■ INPUT RECORDS
= Beginning of Section =

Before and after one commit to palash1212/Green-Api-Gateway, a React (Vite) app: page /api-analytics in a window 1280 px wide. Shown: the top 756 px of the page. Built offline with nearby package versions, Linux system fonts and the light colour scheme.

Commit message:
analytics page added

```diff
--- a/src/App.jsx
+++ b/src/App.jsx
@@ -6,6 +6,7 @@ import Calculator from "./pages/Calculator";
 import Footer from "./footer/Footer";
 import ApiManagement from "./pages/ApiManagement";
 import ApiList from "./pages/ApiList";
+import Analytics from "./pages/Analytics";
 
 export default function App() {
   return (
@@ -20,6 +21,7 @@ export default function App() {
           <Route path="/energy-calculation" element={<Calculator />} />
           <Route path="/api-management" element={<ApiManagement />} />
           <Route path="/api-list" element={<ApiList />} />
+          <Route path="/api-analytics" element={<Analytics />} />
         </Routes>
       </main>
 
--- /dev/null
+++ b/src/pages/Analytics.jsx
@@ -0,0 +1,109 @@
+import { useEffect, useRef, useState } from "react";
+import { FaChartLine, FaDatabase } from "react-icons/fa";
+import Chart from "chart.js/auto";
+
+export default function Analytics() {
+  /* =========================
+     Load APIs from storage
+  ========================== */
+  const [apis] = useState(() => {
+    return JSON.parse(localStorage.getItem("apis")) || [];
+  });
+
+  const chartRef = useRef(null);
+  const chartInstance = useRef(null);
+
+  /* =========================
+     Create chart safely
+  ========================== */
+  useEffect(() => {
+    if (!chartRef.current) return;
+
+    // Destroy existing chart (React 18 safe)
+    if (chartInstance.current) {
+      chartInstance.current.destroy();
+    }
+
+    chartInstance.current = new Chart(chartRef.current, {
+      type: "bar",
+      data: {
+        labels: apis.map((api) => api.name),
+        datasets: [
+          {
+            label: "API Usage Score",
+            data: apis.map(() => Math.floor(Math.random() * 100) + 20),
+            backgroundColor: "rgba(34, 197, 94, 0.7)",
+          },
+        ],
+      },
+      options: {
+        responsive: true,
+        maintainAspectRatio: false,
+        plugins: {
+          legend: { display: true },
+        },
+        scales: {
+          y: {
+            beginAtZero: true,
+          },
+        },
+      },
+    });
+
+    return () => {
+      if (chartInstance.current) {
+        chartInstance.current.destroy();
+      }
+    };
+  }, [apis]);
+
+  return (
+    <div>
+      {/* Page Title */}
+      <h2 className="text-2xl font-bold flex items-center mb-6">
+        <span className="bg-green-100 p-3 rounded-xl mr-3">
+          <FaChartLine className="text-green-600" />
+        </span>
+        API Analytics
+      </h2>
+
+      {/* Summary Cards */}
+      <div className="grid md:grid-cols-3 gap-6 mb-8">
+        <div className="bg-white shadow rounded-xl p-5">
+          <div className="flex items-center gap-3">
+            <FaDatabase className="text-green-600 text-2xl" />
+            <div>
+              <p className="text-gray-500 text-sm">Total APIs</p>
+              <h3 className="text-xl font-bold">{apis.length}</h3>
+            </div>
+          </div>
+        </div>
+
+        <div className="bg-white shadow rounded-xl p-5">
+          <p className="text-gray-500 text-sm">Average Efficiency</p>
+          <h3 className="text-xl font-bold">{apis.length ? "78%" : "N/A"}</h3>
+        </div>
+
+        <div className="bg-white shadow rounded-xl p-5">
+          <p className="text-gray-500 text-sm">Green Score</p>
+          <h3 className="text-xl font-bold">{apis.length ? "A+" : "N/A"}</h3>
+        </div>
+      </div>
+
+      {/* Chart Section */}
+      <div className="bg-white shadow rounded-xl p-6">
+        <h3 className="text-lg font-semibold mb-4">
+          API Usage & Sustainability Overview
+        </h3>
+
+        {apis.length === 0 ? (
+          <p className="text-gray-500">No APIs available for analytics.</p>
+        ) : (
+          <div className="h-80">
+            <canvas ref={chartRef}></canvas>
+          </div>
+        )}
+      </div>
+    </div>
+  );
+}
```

= End of Section =

■ WORK REQUEST
Repeat all of the data shown above, exactly as it appears.

■ EXERCISE RESULT
Before and after one commit to palash1212/Green-Api-Gateway, a React (Vite) app: page /api-analytics in a window 1280 px wide. Shown: the top 756 px of the page. Built offline with nearby package versions, Linux system fonts and the light colour scheme.

Commit message:
analytics page added

```diff
--- a/src/App.jsx
+++ b/src/App.jsx
@@ -6,6 +6,7 @@ import Calculator from "./pages/Calculator";
 import Footer from "./footer/Footer";
 import ApiManagement from "./pages/ApiManagement";
 import ApiList from "./pages/ApiList";
+import Analytics from "./pages/Analytics";
 
 export default function App() {
   return (
@@ -20,6 +21,7 @@ export default function App() {
           <Route path="/energy-calculation" element={<Calculator />} />
           <Route path="/api-management" element={<ApiManagement />} />
           <Route path="/api-list" element={<ApiList />} />
+          <Route path="/api-analytics" element={<Analytics />} />
         </Routes>
       </main>
 
--- /dev/null
+++ b/src/pages/Analytics.jsx
@@ -0,0 +1,109 @@
+import { useEffect, useRef, useState } from "react";
+import { FaChartLine, FaDatabase } from "react-icons/fa";
+import Chart from "chart.js/auto";
+
+export default function Analytics() {
+  /* =========================
+     Load APIs from storage
+  ========================== */
+  const [apis] = useState(() => {
+    return JSON.parse(localStorage.getItem("apis")) || [];
+  });
+
+  const chartRef = useRef(null);
+  const chartInstance = useRef(null);
+
+  /* =========================
+     Create chart safely
+  ========================== */
+  useEffect(() => {
+    if (!chartRef.current) return;
+
+    // Destroy existing chart (React 18 safe)
+    if (chartInstance.current) {
+      chartInstance.current.destroy();
+    }
+
+    chartInstance.current = new Chart(chartRef.current, {
+      type: "bar",
+      data: {
+        labels: apis.map((api) => api.name),
+        datasets: [
+          {
+            label: "API Usage Score",
+            data: apis.map(() => Math.floor(Math.random() * 100) + 20),
+            backgroundColor: "rgba(34, 197, 94, 0.7)",
+          },
+        ],
+      },
+      options: {
+        responsive: true,
+        maintainAspectRatio: false,
+        plugins: {
+          legend: { display: true },
+        },
+        scales: {
+          y: {
+            beginAtZero: true,
+          },
+        },
+      },
+    });
+
+    return () => {
+      if (chartInstance.current) {
+        chartInstance.current.destroy();
+      }
+    };
+  }, [apis]);
+
+  return (
+    <div>
+      {/* Page Title */}
+      <h2 className="text-2xl font-bold flex items-center mb-6">
+        <span className="bg-green-100 p-3 rounded-xl mr-3">
+          <FaChartLine className="text-green-600" />
+        </span>
+        API Analytics
+      </h2>
+
+      {/* Summary Cards */}
+      <div className="grid md:grid-cols-3 gap-6 mb-8">
+        <div className="bg-white shadow rounded-xl p-5">
+          <div className="flex items-center gap-3">
+            <FaDatabase className="text-green-600 text-2xl" />
+            <div>
+              <p className="text-gray-500 text-sm">Total APIs</p>
+              <h3 className="text-xl font-bold">{apis.length}</h3>
+            </div>
+          </div>
+        </div>
+
+        <div className="bg-white shadow rounded-xl p-5">
+          <p className="text-gray-500 text-sm">Average Efficiency</p>
+          <h3 className="text-xl font-bold">{apis.length ? "78%" : "N/A"}</h3>
+        </div>
+
+        <div className="bg-white shadow rounded-xl p-5">
+          <p className="text-gray-500 text-sm">Green Score</p>
+          <h3 className="text-xl font-bold">{apis.length ? "A+" : "N/A"}</h3>
+        </div>
+      </div>
+
+      {/* Chart Section */}
+      <div className="bg-white shadow rounded-xl p-6">
+        <h3 className="text-lg font-semibold mb-4">
+          API Usage & Sustainability Overview
+        </h3>
+
+        {apis.length === 0 ? (
+          <p className="text-gray-500">No APIs available for analytics.</p>
+        ) : (
+          <div className="h-80">
+            <canvas ref={chartRef}></canvas>
+          </div>
+        )}
+      </div>
+    </div>
+  );
+}
```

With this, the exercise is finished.